What the task asks:
Would you return every line of the listing below that has "ipynb" in it?
*** Opening of Records shown ***
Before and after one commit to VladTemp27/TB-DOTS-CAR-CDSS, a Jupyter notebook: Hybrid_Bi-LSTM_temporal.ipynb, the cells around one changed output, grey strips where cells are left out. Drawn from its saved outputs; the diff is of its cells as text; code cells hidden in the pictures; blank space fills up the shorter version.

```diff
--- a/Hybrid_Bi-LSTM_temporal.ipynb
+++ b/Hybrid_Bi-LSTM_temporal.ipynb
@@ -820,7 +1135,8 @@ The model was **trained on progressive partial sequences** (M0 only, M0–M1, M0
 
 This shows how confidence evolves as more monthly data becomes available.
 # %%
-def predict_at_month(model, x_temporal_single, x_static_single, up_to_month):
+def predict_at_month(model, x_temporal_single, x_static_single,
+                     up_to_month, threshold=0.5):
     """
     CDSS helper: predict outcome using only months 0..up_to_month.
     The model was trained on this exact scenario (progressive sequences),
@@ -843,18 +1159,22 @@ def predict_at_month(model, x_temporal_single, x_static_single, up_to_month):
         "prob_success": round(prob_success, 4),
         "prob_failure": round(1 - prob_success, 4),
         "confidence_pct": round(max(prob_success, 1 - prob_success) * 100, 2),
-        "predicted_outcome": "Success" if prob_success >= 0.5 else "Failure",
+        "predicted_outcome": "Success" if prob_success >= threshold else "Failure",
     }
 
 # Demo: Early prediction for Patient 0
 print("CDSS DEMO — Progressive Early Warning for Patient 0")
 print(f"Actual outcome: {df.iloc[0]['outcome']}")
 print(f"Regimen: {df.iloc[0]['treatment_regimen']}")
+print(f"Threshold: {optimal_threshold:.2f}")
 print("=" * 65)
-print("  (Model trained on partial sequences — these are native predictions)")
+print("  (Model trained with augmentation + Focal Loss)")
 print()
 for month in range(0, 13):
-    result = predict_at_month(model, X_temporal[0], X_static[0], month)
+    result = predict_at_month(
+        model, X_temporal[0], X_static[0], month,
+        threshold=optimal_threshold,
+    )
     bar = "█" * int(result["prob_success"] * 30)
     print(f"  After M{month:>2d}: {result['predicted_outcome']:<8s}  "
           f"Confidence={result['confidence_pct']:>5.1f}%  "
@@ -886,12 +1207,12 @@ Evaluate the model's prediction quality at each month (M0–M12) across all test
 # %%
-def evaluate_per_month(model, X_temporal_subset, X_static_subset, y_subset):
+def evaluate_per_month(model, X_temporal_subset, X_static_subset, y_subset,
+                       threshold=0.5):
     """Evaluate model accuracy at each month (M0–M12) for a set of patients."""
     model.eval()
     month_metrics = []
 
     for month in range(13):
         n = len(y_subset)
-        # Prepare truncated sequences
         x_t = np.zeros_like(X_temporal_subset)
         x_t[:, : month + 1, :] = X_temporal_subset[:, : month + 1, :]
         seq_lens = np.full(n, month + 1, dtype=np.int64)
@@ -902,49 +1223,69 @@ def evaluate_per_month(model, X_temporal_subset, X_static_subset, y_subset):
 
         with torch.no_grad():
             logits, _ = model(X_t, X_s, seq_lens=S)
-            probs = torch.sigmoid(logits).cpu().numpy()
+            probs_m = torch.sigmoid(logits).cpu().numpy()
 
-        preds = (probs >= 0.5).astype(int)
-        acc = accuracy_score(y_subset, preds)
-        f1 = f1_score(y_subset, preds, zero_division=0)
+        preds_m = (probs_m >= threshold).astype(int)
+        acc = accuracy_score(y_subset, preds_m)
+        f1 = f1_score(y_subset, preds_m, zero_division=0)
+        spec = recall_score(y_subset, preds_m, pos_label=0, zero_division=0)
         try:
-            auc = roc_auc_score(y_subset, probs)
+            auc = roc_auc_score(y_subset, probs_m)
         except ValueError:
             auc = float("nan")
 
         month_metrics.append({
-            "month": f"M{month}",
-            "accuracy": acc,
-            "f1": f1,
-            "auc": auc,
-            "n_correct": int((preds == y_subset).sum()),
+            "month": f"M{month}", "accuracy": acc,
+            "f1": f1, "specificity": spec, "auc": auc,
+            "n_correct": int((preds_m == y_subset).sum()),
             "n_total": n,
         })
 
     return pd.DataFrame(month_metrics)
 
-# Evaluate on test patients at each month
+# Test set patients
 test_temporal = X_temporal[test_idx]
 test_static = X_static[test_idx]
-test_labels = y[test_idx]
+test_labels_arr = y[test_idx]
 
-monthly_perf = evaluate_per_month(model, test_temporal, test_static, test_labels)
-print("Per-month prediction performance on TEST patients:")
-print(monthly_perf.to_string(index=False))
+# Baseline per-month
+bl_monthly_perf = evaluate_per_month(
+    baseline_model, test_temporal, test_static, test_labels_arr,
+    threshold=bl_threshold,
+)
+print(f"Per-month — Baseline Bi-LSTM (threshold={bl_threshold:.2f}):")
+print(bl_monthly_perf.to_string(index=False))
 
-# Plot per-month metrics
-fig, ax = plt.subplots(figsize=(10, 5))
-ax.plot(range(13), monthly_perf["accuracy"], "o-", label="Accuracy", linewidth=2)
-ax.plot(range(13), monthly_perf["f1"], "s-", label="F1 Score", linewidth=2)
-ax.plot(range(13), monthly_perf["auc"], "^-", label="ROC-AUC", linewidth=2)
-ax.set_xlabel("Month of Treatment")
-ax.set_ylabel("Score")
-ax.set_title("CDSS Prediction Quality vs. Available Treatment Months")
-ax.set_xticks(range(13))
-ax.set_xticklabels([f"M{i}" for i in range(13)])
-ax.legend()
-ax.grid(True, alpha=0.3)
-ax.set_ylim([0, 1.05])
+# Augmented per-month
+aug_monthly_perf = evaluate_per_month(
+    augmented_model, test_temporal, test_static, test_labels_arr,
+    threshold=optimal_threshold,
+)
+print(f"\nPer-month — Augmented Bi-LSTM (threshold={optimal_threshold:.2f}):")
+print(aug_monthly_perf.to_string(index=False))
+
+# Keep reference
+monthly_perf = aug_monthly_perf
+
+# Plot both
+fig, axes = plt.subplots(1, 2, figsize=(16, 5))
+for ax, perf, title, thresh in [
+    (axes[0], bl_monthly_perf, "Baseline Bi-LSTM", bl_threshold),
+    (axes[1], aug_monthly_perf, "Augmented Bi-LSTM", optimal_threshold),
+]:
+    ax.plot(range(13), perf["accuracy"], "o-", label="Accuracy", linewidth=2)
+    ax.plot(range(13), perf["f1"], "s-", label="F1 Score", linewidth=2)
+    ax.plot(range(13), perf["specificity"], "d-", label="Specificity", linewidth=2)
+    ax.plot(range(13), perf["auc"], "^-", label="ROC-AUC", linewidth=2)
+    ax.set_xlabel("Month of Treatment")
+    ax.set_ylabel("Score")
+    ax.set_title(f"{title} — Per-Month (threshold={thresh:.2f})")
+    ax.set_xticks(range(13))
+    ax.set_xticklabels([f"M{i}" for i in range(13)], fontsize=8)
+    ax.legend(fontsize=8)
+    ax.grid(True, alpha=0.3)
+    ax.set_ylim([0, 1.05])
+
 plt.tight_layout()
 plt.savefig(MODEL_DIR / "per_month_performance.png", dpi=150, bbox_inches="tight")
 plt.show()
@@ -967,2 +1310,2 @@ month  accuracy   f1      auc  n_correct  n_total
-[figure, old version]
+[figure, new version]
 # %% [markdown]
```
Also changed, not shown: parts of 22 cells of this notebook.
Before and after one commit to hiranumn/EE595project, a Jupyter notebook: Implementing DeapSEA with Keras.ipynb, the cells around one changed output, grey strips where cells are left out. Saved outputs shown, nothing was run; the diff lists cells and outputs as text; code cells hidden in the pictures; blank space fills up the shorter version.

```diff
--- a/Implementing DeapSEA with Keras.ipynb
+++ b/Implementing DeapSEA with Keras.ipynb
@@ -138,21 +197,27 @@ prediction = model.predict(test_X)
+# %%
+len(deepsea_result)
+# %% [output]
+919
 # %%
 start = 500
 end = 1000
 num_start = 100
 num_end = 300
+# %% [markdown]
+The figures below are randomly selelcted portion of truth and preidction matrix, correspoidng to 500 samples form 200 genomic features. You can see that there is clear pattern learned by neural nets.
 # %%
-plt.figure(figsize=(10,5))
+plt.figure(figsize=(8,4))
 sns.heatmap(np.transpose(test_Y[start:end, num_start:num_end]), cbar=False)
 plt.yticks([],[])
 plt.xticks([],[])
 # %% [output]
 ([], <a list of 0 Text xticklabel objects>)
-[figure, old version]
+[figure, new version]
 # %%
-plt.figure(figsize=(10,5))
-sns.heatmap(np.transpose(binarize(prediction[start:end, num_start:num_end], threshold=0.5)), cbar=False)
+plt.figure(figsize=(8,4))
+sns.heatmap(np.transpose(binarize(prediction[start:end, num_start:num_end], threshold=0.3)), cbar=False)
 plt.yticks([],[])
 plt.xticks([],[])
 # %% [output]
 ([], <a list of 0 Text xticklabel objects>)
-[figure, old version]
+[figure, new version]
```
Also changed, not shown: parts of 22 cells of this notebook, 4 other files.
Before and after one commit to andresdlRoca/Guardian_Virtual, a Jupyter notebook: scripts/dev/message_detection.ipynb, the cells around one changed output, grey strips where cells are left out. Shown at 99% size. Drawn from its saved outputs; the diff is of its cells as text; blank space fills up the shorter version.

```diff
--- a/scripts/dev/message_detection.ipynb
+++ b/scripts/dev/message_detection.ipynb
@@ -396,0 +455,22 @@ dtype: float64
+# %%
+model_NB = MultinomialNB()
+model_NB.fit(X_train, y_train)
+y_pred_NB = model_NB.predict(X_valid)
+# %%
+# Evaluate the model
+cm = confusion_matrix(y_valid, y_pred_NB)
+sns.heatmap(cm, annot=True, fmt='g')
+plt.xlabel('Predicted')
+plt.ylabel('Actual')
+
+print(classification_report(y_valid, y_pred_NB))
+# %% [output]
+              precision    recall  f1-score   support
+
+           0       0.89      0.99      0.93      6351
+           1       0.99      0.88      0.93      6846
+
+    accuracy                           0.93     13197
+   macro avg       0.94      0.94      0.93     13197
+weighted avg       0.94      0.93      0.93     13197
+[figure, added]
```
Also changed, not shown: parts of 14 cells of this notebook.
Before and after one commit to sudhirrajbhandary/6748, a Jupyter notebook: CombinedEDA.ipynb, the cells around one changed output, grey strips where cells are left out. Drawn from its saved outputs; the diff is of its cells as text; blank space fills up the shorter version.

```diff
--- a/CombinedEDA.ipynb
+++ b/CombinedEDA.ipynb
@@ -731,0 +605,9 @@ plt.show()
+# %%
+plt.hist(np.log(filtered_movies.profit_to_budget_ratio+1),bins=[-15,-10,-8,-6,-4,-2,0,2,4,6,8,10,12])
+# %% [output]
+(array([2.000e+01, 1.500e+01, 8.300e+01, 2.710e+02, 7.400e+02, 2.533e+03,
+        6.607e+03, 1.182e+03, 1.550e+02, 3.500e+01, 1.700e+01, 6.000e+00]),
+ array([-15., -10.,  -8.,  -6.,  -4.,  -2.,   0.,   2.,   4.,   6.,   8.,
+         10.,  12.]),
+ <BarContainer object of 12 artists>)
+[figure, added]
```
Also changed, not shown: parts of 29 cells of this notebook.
*** Close of Records shown ***
Result:
Before and after one commit to VladTemp27/TB-DOTS-CAR-CDSS, a Jupyter notebook: Hybrid_Bi-LSTM_temporal.ipynb, the cells around one changed output, grey strips where cells are left out. Drawn from its saved outputs; the diff is of its cells as text; code cells hidden in the pictures; blank space fills up the shorter version.
--- a/Hybrid_Bi-LSTM_temporal.ipynb
+++ b/Hybrid_Bi-LSTM_temporal.ipynb
Before and after one commit to hiranumn/EE595project, a Jupyter notebook: Implementing DeapSEA with Keras.ipynb, the cells around one changed output, grey strips where cells are left out. Saved outputs shown, nothing was run; the diff lists cells and outputs as text; code cells hidden in the pictures; blank space fills up the shorter version.
--- a/Implementing DeapSEA with Keras.ipynb
+++ b/Implementing DeapSEA with Keras.ipynb
Before and after one commit to andresdlRoca/Guardian_Virtual, a Jupyter notebook: scripts/dev/message_detection.ipynb, the cells around one changed output, grey strips where cells are left out. Shown at 99% size. Drawn from its saved outputs; the diff is of its cells as text; blank space fills up the shorter version.
--- a/scripts/dev/message_detection.ipynb
+++ b/scripts/dev/message_detection.ipynb
Before and after one commit to sudhirrajbhandary/6748, a Jupyter notebook: CombinedEDA.ipynb, the cells around one changed output, grey strips where cells are left out. Drawn from its saved outputs; the diff is of its cells as text; blank space fills up the shorter version.
--- a/CombinedEDA.ipynb
+++ b/CombinedEDA.ipynb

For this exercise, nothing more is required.